▸ **Data**
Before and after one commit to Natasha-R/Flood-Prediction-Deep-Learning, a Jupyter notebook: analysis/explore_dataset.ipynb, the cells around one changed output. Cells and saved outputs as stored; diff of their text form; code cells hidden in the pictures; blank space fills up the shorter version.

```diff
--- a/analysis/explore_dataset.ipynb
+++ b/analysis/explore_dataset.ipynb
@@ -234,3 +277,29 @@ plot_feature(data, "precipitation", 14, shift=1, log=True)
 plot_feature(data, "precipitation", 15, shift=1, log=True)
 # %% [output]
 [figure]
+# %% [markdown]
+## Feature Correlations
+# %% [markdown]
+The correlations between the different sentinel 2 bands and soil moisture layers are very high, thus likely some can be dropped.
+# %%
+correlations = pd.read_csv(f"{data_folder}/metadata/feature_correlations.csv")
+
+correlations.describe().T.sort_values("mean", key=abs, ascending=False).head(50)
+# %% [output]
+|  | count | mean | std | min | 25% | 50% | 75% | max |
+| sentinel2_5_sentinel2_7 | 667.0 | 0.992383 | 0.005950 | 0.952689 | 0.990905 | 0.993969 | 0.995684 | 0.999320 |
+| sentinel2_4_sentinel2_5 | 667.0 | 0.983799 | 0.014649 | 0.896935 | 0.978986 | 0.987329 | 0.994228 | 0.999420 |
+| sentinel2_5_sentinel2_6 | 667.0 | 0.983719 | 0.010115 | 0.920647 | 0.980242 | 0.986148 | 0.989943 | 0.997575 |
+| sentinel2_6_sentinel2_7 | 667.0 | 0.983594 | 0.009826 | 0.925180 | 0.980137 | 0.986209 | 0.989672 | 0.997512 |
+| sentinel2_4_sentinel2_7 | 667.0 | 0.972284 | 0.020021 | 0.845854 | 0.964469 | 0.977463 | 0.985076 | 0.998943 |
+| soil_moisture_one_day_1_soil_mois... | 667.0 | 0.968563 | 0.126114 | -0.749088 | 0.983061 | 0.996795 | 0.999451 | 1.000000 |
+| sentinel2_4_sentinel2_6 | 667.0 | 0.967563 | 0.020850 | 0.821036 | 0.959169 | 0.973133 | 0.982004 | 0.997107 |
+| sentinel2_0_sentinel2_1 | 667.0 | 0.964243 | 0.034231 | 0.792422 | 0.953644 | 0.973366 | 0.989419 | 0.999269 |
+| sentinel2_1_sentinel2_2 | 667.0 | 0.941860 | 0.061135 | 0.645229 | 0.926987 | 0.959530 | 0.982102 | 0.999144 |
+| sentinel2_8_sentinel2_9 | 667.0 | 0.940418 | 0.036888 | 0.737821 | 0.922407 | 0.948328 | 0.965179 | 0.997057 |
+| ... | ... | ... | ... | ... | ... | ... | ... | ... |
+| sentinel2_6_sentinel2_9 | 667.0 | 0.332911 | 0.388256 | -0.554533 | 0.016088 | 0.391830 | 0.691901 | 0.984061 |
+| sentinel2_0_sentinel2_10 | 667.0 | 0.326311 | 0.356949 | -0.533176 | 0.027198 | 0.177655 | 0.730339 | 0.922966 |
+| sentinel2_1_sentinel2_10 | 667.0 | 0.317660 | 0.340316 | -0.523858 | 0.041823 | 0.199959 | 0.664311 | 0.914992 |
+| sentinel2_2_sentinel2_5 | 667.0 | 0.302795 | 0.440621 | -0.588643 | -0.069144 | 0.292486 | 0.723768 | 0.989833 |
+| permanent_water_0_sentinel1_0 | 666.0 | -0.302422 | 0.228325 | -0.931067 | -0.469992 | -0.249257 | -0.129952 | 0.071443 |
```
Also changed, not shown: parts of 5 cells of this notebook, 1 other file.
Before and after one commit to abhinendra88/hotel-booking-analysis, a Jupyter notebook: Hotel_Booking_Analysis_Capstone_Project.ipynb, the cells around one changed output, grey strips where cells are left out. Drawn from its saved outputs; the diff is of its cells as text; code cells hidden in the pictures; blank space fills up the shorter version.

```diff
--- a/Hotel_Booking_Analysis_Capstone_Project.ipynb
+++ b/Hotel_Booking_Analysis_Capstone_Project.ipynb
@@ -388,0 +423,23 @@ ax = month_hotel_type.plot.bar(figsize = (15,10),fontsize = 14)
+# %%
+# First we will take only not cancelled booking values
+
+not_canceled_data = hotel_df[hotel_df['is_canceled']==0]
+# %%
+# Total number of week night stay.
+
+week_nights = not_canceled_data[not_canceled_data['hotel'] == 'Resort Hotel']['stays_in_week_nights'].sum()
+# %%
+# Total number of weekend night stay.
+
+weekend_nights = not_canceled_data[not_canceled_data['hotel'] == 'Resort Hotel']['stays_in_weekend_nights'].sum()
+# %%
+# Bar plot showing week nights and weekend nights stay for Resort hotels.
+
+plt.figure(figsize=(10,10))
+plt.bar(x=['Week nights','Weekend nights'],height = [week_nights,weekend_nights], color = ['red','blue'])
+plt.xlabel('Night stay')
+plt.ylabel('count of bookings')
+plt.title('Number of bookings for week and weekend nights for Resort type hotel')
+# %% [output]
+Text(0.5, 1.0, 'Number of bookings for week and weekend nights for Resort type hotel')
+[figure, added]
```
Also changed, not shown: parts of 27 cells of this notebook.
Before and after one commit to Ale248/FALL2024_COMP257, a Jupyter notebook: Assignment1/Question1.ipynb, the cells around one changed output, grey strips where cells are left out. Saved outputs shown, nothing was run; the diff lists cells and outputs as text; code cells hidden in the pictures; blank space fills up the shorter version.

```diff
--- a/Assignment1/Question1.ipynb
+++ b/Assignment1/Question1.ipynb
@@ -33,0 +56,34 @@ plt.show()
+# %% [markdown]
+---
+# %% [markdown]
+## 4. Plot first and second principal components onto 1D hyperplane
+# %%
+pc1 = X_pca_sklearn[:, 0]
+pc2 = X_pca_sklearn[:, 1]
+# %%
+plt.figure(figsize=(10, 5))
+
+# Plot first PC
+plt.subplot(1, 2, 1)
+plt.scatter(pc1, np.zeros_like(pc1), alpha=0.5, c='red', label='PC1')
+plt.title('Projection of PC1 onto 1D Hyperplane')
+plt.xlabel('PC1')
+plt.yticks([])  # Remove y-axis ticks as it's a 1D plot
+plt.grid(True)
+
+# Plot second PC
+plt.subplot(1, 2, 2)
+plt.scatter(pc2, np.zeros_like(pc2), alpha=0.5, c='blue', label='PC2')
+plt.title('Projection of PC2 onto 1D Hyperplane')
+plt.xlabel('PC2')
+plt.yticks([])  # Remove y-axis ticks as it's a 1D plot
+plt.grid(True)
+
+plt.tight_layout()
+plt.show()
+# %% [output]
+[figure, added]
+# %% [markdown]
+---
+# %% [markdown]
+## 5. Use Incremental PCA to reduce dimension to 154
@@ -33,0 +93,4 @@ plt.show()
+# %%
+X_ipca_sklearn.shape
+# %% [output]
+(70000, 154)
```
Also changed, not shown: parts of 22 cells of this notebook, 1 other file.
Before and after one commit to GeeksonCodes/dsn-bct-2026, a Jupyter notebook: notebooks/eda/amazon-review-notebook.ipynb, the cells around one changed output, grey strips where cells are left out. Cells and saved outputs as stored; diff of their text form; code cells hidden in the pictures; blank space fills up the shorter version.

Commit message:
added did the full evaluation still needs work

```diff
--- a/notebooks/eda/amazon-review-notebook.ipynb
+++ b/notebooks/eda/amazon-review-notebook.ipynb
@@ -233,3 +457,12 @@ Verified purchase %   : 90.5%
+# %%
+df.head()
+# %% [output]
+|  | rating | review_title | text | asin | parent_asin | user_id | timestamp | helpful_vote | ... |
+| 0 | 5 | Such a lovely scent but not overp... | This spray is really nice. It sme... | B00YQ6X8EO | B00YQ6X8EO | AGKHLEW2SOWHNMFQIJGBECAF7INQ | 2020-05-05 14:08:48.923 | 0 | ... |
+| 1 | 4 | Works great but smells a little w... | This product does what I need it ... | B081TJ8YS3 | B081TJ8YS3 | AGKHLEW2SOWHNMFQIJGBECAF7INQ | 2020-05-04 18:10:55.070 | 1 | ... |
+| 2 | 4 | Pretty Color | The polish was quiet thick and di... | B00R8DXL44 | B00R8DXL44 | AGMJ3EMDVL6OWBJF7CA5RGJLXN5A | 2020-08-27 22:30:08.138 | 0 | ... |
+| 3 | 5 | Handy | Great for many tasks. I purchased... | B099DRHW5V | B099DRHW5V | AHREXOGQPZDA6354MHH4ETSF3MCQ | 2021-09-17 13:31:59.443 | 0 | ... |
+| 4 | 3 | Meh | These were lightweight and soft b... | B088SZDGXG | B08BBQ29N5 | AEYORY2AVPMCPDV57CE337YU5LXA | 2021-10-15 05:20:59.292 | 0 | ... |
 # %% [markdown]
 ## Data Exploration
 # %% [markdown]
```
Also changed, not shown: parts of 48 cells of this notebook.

▸ **Exercise description**
For this exercise, copy each line from the listing above that has the word "strips".

▸ **Solution to this exercise**
Before and after one commit to abhinendra88/hotel-booking-analysis, a Jupyter notebook: Hotel_Booking_Analysis_Capstone_Project.ipynb, the cells around one changed output, grey strips where cells are left out. Drawn from its saved outputs; the diff is of its cells as text; code cells hidden in the pictures; blank space fills up the shorter version.
Before and after one commit to Ale248/FALL2024_COMP257, a Jupyter notebook: Assignment1/Question1.ipynb, the cells around one changed output, grey strips where cells are left out. Saved outputs shown, nothing was run; the diff lists cells and outputs as text; code cells hidden in the pictures; blank space fills up the shorter version.
Before and after one commit to GeeksonCodes/dsn-bct-2026, a Jupyter notebook: notebooks/eda/amazon-review-notebook.ipynb, the cells around one changed output, grey strips where cells are left out. Cells and saved outputs as stored; diff of their text form; code cells hidden in the pictures; blank space fills up the shorter version.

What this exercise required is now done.